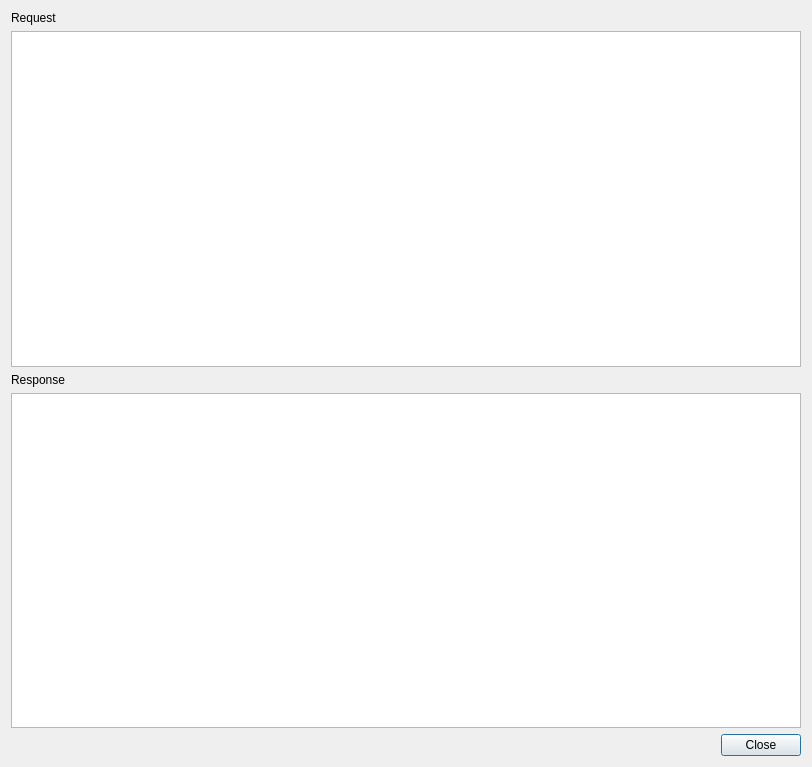
Above: python/plugins/MetaSearch/ui/apidialog.ui from qgis/QGIS before the change. Below: the same form after it.
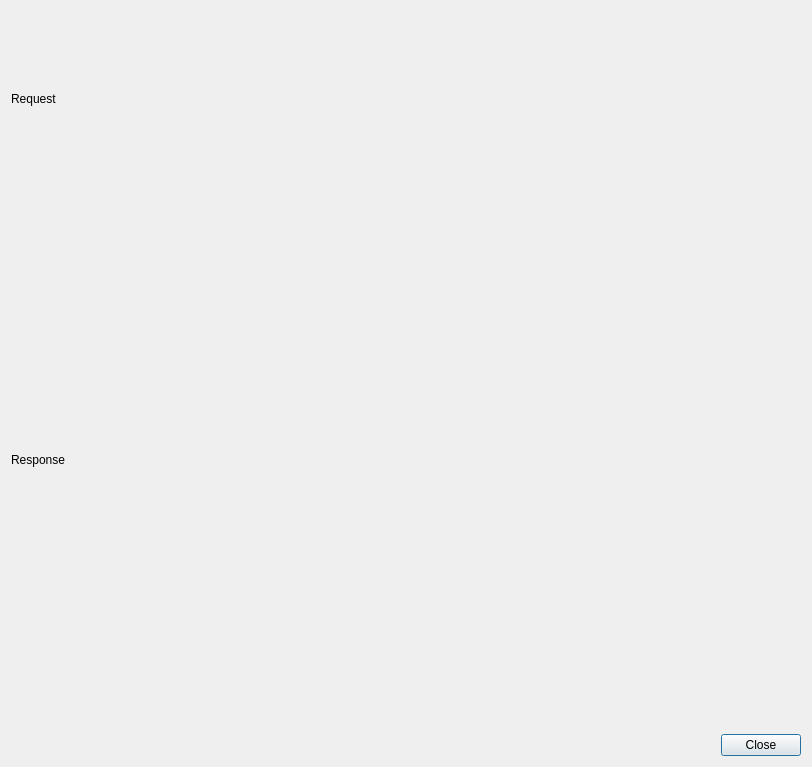
That is the form after the change.

The edit to the form file:
```diff
--- a/python/plugins/MetaSearch/ui/apidialog.ui
+++ b/python/plugins/MetaSearch/ui/apidialog.ui
@@ -22,7 +22,7 @@
     </widget>
    </item>
    <item>
-    <widget class="QTextBrowser" name="txtbrAPIRequest"/>
+    <widget class="QWidget" name="txtbrAPIRequestFrame"/>
    </item>
    <item>
     <widget class="QLabel" name="lblAPIResponse">
@@ -32,13 +32,7 @@
     </widget>
    </item>
    <item>
-    <widget class="QTextBrowser" name="txtbrAPIResponse">
-     <property name="lineWrapMode">
-      <enum>QTextEdit::NoWrap</enum>
-     </property>
-     <property name="openExternalLinks">
-      <bool>true</bool>
-     </property>
+    <widget class="QWidget" name="txtbrAPIResponseFrame">
     </widget>
    </item>
    <item>
```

· · · · ·

Give all the records again, exactly, without images.

Above: python/plugins/MetaSearch/ui/apidialog.ui from qgis/QGIS before the change. Below: the same form after it.
That is the form after the change.

The edit to the form file:
```diff
--- a/python/plugins/MetaSearch/ui/apidialog.ui
+++ b/python/plugins/MetaSearch/ui/apidialog.ui
@@ -22,7 +22,7 @@
     </widget>
    </item>
    <item>
-    <widget class="QTextBrowser" name="txtbrAPIRequest"/>
+    <widget class="QWidget" name="txtbrAPIRequestFrame"/>
    </item>
    <item>
     <widget class="QLabel" name="lblAPIResponse">
@@ -32,13 +32,7 @@
     </widget>
    </item>
    <item>
-    <widget class="QTextBrowser" name="txtbrAPIResponse">
-     <property name="lineWrapMode">
-      <enum>QTextEdit::NoWrap</enum>
-     </property>
-     <property name="openExternalLinks">
-      <bool>true</bool>
-     </property>
+    <widget class="QWidget" name="txtbrAPIResponseFrame">
     </widget>
    </item>
    <item>
```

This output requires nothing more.